There are 3 gradations:
OSS: means the source code is visible and open to see for everyone, it does not mean that the software has a GPL license, permitting the use and modification by everyone, nor that it is actually free software (as in free beer, gratis)
FOSS: means the same, but also free as in free beer, it can be used without paying license fees. This does not mean that the software is not license-encumbered, it may not have a GPL license. The problem with free but not libre open source licenses (e.g. the MIT license model, e.g. used by BSD, by Google Chromium and Android, by Canonical for their Mir display server and Unity DE, etc...) is twofold: the code can be stolen and turned into closed source software, for instance that's what BeOS/MacOS/OSX/iOS did with FreeBSD, thus creating a situation whereby a corporation can take advantage of years of development from open source developers without giving anything back to the community, or creating a situation whereby closed source commercial software is released for use on open source platforms, without inheriting any open source license model, which severally inhibits quality and innovation.

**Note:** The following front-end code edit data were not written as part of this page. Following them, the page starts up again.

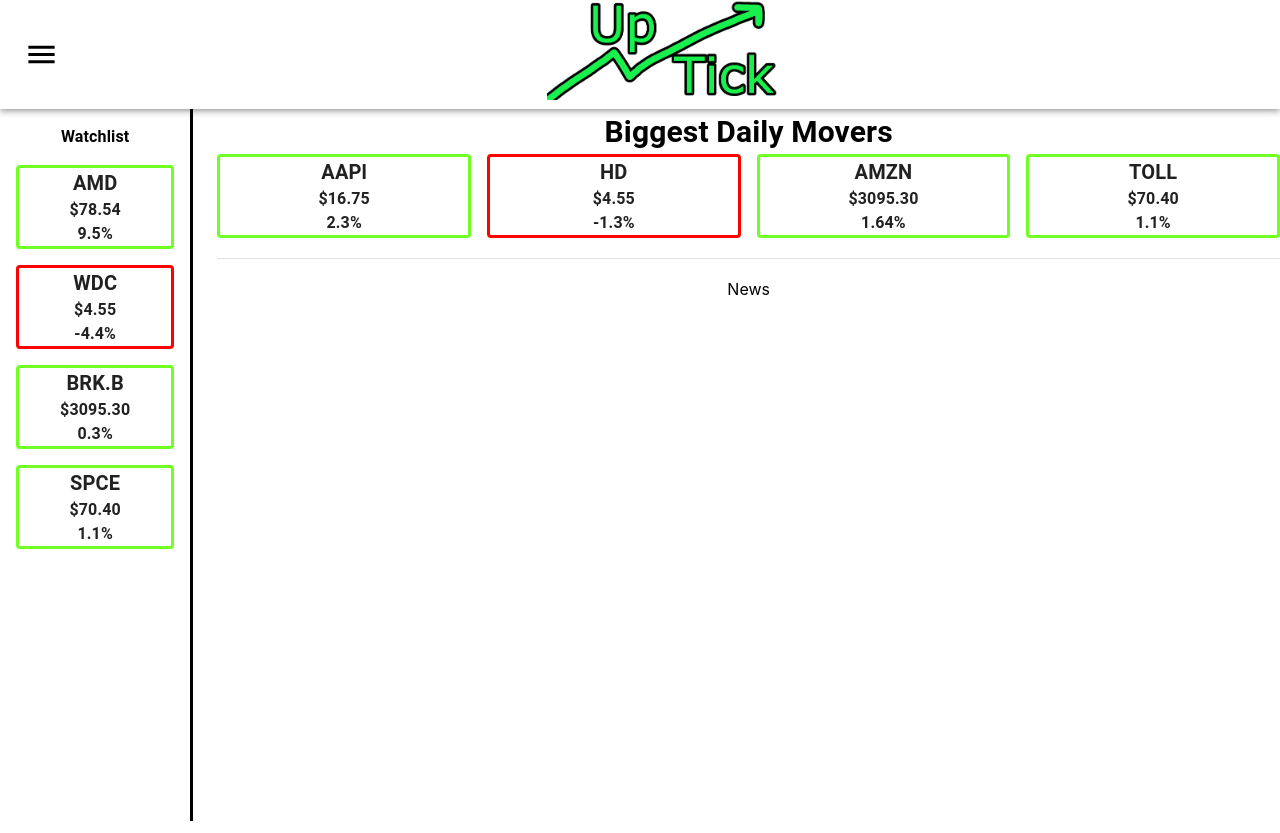
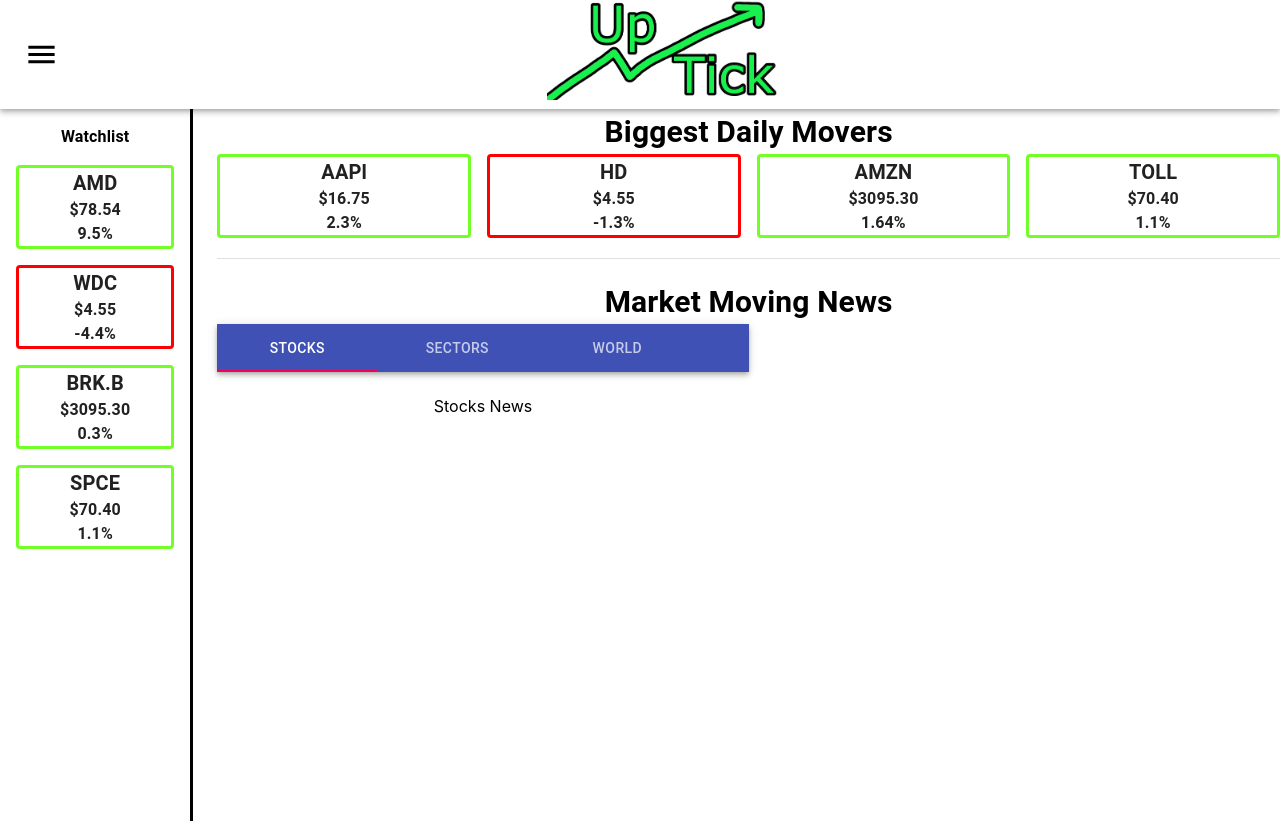
Before and after one commit to Z1mm3r/Uptick, a React (Create React App) app: page / in a window 1280 px wide. Built offline with nearby package versions, Linux system fonts and the light colour scheme.

Commit message:
basic structure, added MUI LABS

```diff
--- a/package.json
+++ b/package.json
@@ -5,13 +5,14 @@
   "dependencies": {
     "@material-ui/core": "^4.11.0",
     "@material-ui/icons": "^4.9.1",
+    "@material-ui/lab": "^4.0.0-alpha.56",
     "@testing-library/jest-dom": "^4.2.4",
     "@testing-library/react": "^9.3.2",
     "@testing-library/user-event": "^7.1.2",
     "classnames": "^2.2.6",
     "react": "^16.13.1",
     "react-dom": "^16.13.1",
-    "react-scripts": "3.4.1"
+    "react-scripts": "^3.4.3"
   },
   "scripts": {
     "start": "react-scripts start",
--- /dev/null
+++ b/src/screens/StreetView/News/NewsTab/index.js
@@ -0,0 +1,25 @@
+import React from 'react'
+
+import TabPanel from '@material-ui/lab/TabPanel'
+import Box from '@material-ui/core/Box'
+
+
+
+
+export default function NewsTab(props){
+    const {children,
+        value,
+        label,
+        news} = props
+
+        console.log(children)
+
+    return(
+        <TabPanel value={value.toString()} label={label}>
+            <Box>
+
+            </Box>
+            {label}
+        </TabPanel>
+    )
+}
--- /dev/null
+++ b/src/screens/StreetView/News/NewsTabs/index.js
@@ -0,0 +1,39 @@
+import React, {useState} from 'react'
+import Grid from '@material-ui/core/Grid';
+import Box from '@material-ui/core/Box';
+import AppBar from '@material-ui/core/AppBar'
+import Tabs from '@material-ui/core/Tabs'
+import Tab from '@material-ui/core/Tab'
+import TabPanel from '@material-ui/lab/TabPanel'
+import TabContext from '@material-ui/lab/TabContext'
+
+import NewsTab from '../NewsTab'
+
+import { Typography, TableContainer } from '@material-ui/core';
+
+
+export default function NewsTabs(props){
+
+    const [tab,setTab] = useState(0)
+
+    const tabChange = (event, value) => {
+        console.log(`changed to ${value}`)
+        setTab(value)
+    }
+
+    return(
+        <Box width={'50%'}>
+            <TabContext value={tab.toString()}>
+                <AppBar position="static">
+                    <Tabs value={tab} onChange={tabChange} >
+                        <Tab label="Stocks"  />
+                        <Tab label="Sectors"  />
+                        <Tab label="World"  />
+                    </Tabs>
+                </AppBar>
+                <NewsTab value={0} label={'Stocks News'} />
+                <NewsTab value={1} label={'Sectors News'}/>
+                <NewsTab value={2} label={'World News'}/>
+            </TabContext>
+        </Box>    )
+}
--- /dev/null
+++ b/src/screens/StreetView/News/index.js
@@ -0,0 +1,56 @@
+import React from 'react'
+import Grid from '@material-ui/core/Grid';
+import Box from '@material-ui/core/Box';
+
+import NewsTabs from './NewsTabs'
+
+
+import { Typography } from '@material-ui/core';
+
+
+const testResp = [
+    {
+        date: "Sat, 08 Aug 2020 00:16:13 -0400",
+        img_url: "https://cdn.snapi.dev/images/v1/1/0/105608707-1543958268940rts28w1h-5.jpg",
+        news_url:  "https://seekingalpha.com/article/4366208-3-quick-charts-from-jobs-report?utm_source=feed_articles_market_outlook_economy&utm_medium=referral",
+        source_name: "Seeking Alpha",
+        text: "Three charts tell the top-line story: the recovery slowed significantly in July.",
+        title: "3 Quick Charts From The Jobs Report",
+    },
+
+]
+
+function NewsSection(props){
+
+    return(
+        <Grid container direction='column'>
+            <Grid item>
+                <Typography>
+                    <Box fontWeight="fontWeightBold" fontSize={30}>
+                        Market Moving News
+                    </Box>
+                </Typography>
+            </Grid>
+            <Grid item>
+
+                <NewsTabs/>
+
+            </Grid>
+
+
+        </Grid>
+    )
+}
+
+
+/*
+<AppBar position="static">
+                    <Tabs value={value} onChange={handleChange} aria-label="simple tabs example">
+                        <Tab label="Item One" {...a11yProps(0)} />
+                        <Tab label="Item Two" {...a11yProps(1)} />
+                        <Tab label="Item Three" {...a11yProps(2)} />
+                    </Tabs>
+                </AppBar>
+                */
+
+export default NewsSection
--- a/src/screens/StreetView/index.js
+++ b/src/screens/StreetView/index.js
@@ -6,6 +6,7 @@
 import Divider from '@material-ui/core/Divider';
 import BiggestMovers from './BiggestMovers'
 import Watchlist from './Watchlist'
+import News from './News'
 
 
 
@@ -25,7 +26,7 @@
                     <Divider/>
                     <br/>
                     <Grid item>
-                        News
+                        <News/>
                     </Grid>
                 </Grid>
             </Grid>
```
Also changed, not shown: src/screens/StreetView/News/NewsSnippet/index.js (added, +40 -0 lines), 2 other files (tests, documents, lock files or other folders).
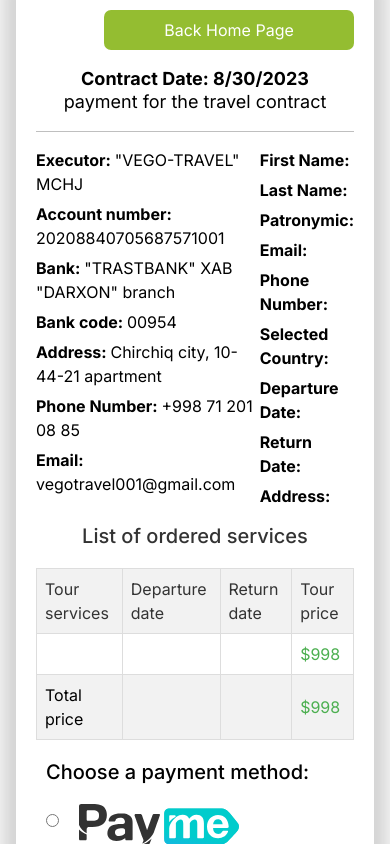
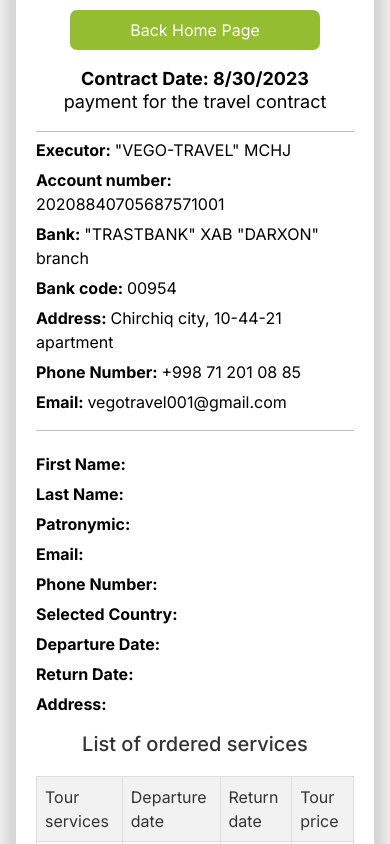
Before and after one commit to Warnigo/Travel-site-full-stack, a React (Vite) app: page /pay in a window 390 px wide. Shown: the top 844 px of the page. Built offline with nearby package versions, Linux system fonts and the light colour scheme.

Commit message:
first comment

```diff
--- a/src/pages/style/payment.css
+++ b/src/pages/style/payment.css
@@ -39,6 +39,10 @@
     display: flex;
     justify-content: center !important;
     padding: 10px 0 0;
+}
+
+.hr-pay {
+    display: none !important;
 }
 
 .payment-information div {
@@ -145,8 +149,25 @@
     background-color: #94BD10;
 }
 
-@media screen and (min-width: 767px) {
+@media screen and (max-width: 575px) {
     .payment-information {
-        display: inline-block;
+        display: inline;
     }
-}
+
+    .buttoms-back {
+        text-align: center;
+    }
+
+    .hr-pay {
+        display: block !important;
+    }
+
+    .user-pay-information {
+        padding: 15px 0 0 ;
+    }
+
+    .payment-pay {
+        text-align: center;
+    }
+
+  }
--- a/src/pages/user/payment.jsx
+++ b/src/pages/user/payment.jsx
@@ -41,7 +41,7 @@ function Payment() {
                             <p><b>Bank code: </b>00954</p>
                             <p><b>Address: </b>Chirchiq city, 10-44-21 apartment</p>
                             <p><b>Phone Number: </b>+998 71 201 08 85</p>
-                            <p><b>Email: </b>vegotravel001@gmail.com</p>
+                            <p><b>Email: </b>vegotravel001@gmail.com</p><hr className="hr-pay" />
                         </div>
                         <div className="user-pay-information pay-m">
                             <p><b>First Name:</b> {parsedData.firstName}</p>
```
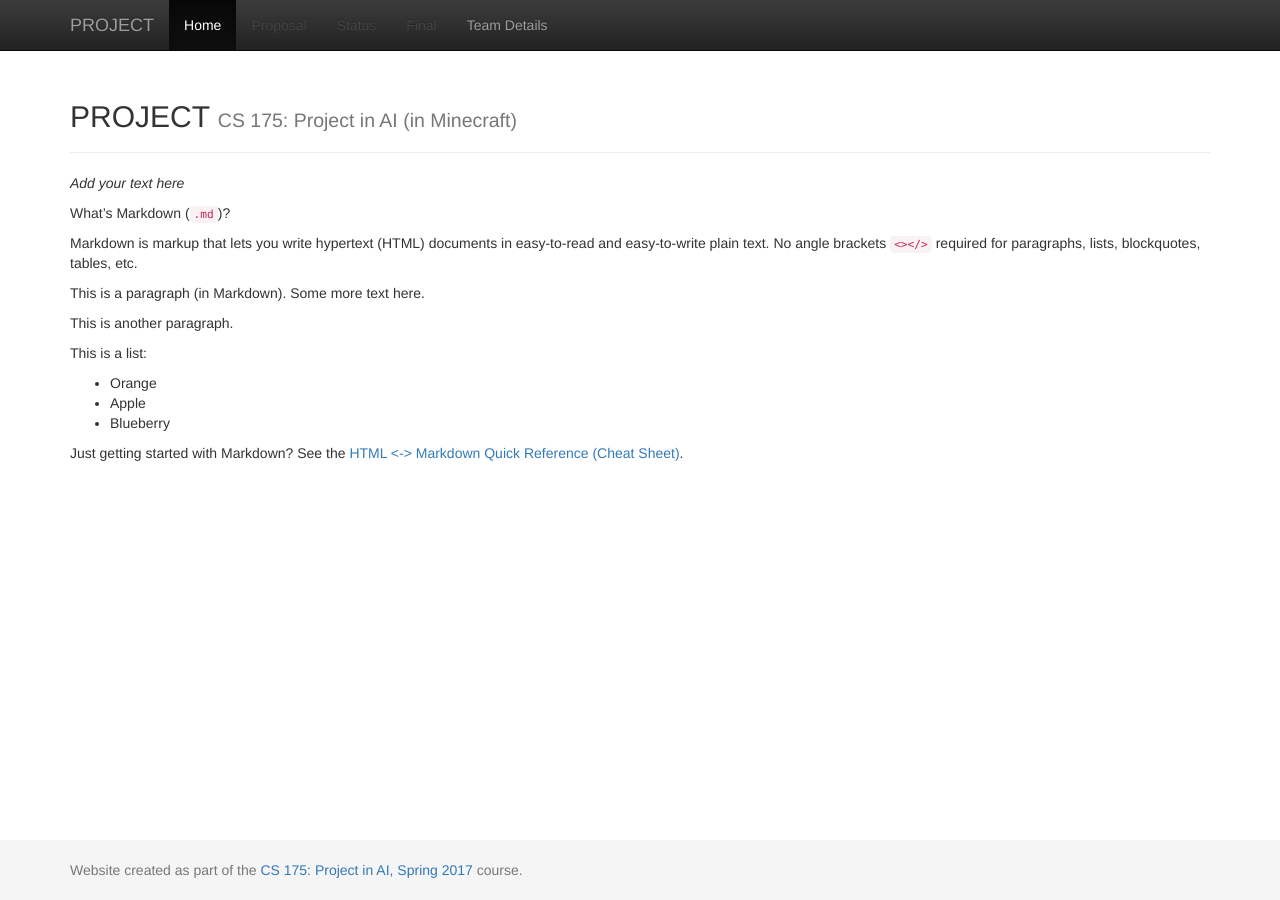
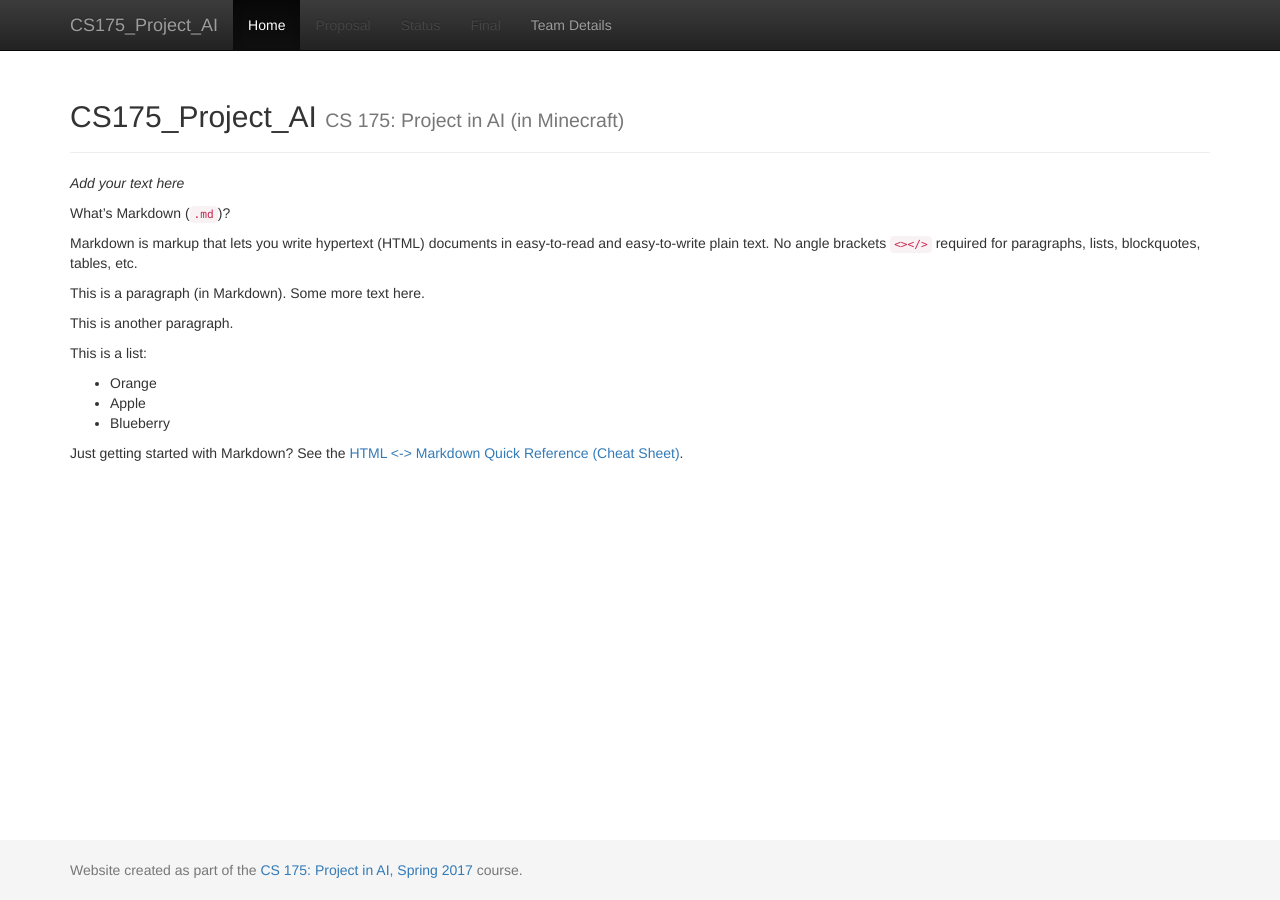
Before and after one commit to keiki83/CS175_Project_AI, a Jekyll site: the page built from docs/index.md, in a window 1280 px wide. Built offline with Jekyll 4.4.1, drawn with Linux system fonts in a browser that asks for light colours.

Commit message:
Update project name

```diff
--- a/docs/_config.yml
+++ b/docs/_config.yml
@@ -1,7 +1,7 @@
 ###########
 # site.title
 
-title:    'PROJECT'
+title:    'CS175_Project_AI'
 subtitle: 'CS 175: Project in AI (in Minecraft)'
 
 
```
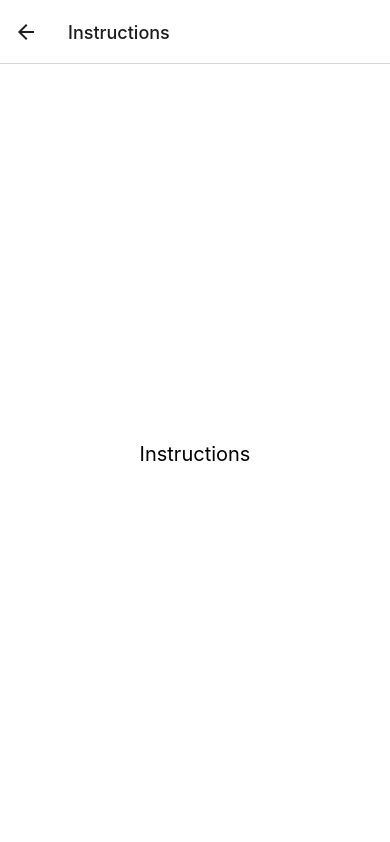
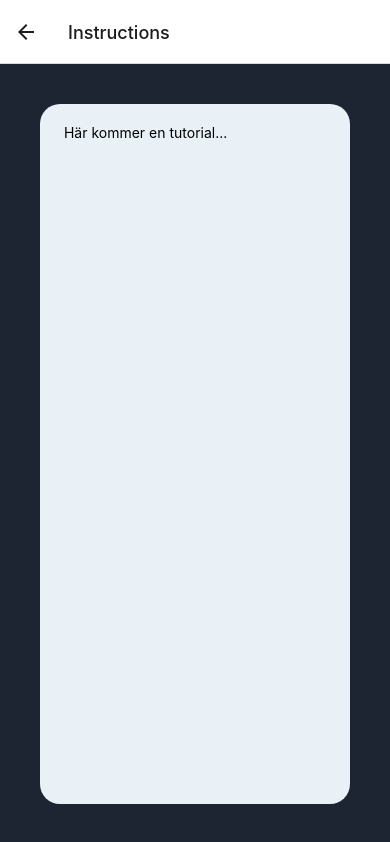
Before and after one commit to EDU-GUCCHI/Client, a React Native app: screen /Instructions in a window 390 px wide. Built offline with nearby package versions, Linux system fonts and the light colour scheme.

Commit message:
MyDay & Tutorial Screen update
Uppdaterade MyDay och tutorial screens. Nu lite mer lika MyGotchi-screenen!

```diff
--- a/src/screens/Instructions.tsx
+++ b/src/screens/Instructions.tsx
@@ -1,24 +1,47 @@
 import React from 'react';
-import {Text, View} from 'react-native';
 import styles from '../styles/style.js';
 import {StackNavigationProp} from '@react-navigation/stack';
+import {StyleSheet} from 'react-native';
+import {Text, View, TouchableOpacity} from 'react-native';
 
 type RootStackParamList = {
-  Instructions: undefined;
-}
+  CreateGotchi: undefined;
+};
 
-type NavigationProp = StackNavigationProp<RootStackParamList, 'Instructions'>;
+type NavigationProp = StackNavigationProp<RootStackParamList, 'CreateGotchi'>;
 
 type Props = {
   navigation: NavigationProp;
-}
+};
 
-function MyDayScreen({navigation}: Props) {
+function TutorialScreen({navigation}: Props) {
   return (
-    <View style={styles.container}>
-      <Text style={styles.welcome}>Instructions</Text>
+    <View style={styles.mainContainer}>
+      {/* TutorialScreen */}
+      <View style={TutorialScreenStyles.statContainerLight}>
+        <Text> Här kommer en tutorial... </Text>
+      </View>
     </View>
   );
 }
 
-export default MyDayScreen;
+export default TutorialScreen;
+
+
+
+const neonRed = '#FF2C55';
+const neonBlue = '#0AD4FA';
+const neonGreen = '#02E67E';
+const neonPink = '#FF66D9';
+const neonLight = '#E9F1F7';
+const neonDark = '#1E2532';
+
+const TutorialScreenStyles = StyleSheet.create({
+  statContainerLight: {
+    flex: 1,
+    backgroundColor: neonLight,
+    padding: 20,
+    margin: 20,
+    borderRadius: 20,
+  }
+})
--- a/src/screens/MyDay.tsx
+++ b/src/screens/MyDay.tsx
@@ -1,14 +1,14 @@
 import React from 'react';
-import {Text, View} from 'react-native';
 import styles from '../styles/style.js';
 import {StackNavigationProp} from '@react-navigation/stack';
-
+import {StyleSheet} from 'react-native';
+import {Text, View, TouchableOpacity} from 'react-native';
 
 type RootStackParamList = {
-  MyDay: undefined;
+  CreateGotchi: undefined;
 };
 
-type NavigationProp = StackNavigationProp<RootStackParamList, 'MyDay'>;
+type NavigationProp = StackNavigationProp<RootStackParamList, 'CreateGotchi'>;
 
 type Props = {
   navigation: NavigationProp;
@@ -16,10 +16,71 @@ type Props = {
 
 function MyDayScreen({navigation}: Props) {
   return (
-    <View style={styles.container}>
-      <Text style={styles.welcome}>My Day</Text>
+    <View style={styles.mainContainer}>
+      {/* TutorialScreen */}
+
+      <View style={MyDayScreenStyles.statContainerLight}>
+        <Text style={MyDayScreenStyles.eventText}>Event</Text>
+        <Text style={MyDayScreenStyles.eventInformation}>13.22 - Increasingly rapid heartbeat while in the store:</Text>
+        <Text style={MyDayScreenStyles.eventSymptoms}>Symptoms: Sweating</Text>
+        <Text style={MyDayScreenStyles.eventTreatment}>Treatment: Eat a candy</Text>
+        <Text style={MyDayScreenStyles.eventCause}>Caused by: Missing a meal (lunch)</Text>
+      </View>
+
+      <View style={MyDayScreenStyles.statContainerLight}>
+        <Text style={MyDayScreenStyles.eventText}>Event</Text>
+        <Text style={MyDayScreenStyles.eventInformation}>18.43 - Low blood sugar while working out:</Text>
+        <Text style={MyDayScreenStyles.eventSymptoms}>Symptoms: Feeling dizzy</Text>
+        <Text style={MyDayScreenStyles.eventTreatment}>Treatment: Insulin shot</Text>
+        <Text style={MyDayScreenStyles.eventCause}>Caused by: Working out too hard</Text>
+      </View>
+
+      <View style={MyDayScreenStyles.statContainerLight}>
+        <Text style={MyDayScreenStyles.eventText}>Event</Text>
+        <Text style={MyDayScreenStyles.eventInformation}></Text>
+        <Text style={MyDayScreenStyles.eventSymptoms}></Text>
+        <Text style={MyDayScreenStyles.eventTreatment}></Text>
+        <Text style={MyDayScreenStyles.eventCause}></Text>
+      </View>
+
     </View>
   );
 }
 
 export default MyDayScreen;
+
+
+
+const neonRed = '#FF2C55';
+const neonBlue = '#0AD4FA';
+const neonGreen = '#02E67E';
+const neonPink = '#FF66D9';
+const neonLight = '#E9F1F7';
+const neonDark = '#1E2532';
+
+const MyDayScreenStyles = StyleSheet.create({
+  statContainerLight: {
+    flex: 1,
+    backgroundColor: neonLight,
+    padding: 20,
+    margin: 15,
+    borderRadius: 20,
+  },
+  eventText: {
+    padding: 10,
+    textAlign: "center",
+    fontWeight: "bold"
+  },
+  eventInformation: {
+    padding: 5
+  },
+  eventSymptoms: {
+    padding: 5
+  },
+  eventTreatment: {
+    padding: 5
+  },
+  eventCause: {
+    padding: 5
+  }
+})
```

FLOSS: free and libre open source software is the real deal, it means that the code is gratis and has one of the GPL license models, meaning everyone can use it, improve it, extend it, etc... the main property of GPL licensed software is that all software that is derived from GPL licensed code, inherits that GPL license, and thus can't be closed. This is violated by companies all the time, e.g. the firmwares of IoT devices like TV sets or personal cloud-type storage devices (Drobo, WD, etc...), but technology catches up with those abuses all the time, either through obsolescence (because in order to maintain GPL licensed code you actually need the full force of the open source developer community, it can't be successfully maintained by any commercial outfit, not even IBM or Microsoft or Samsung are rich and powerful enough on their own to successfully maintain even a limited open source based project without turning to the world wide open source developer community), or through feature paralysis, because open source software just does not go obsolete as such as long as there is a single user left, and companies find it hard to sell new products in such circumstances without turning to programmed hardware obsolescence, which causes larger RMA numbers and is not economically viable.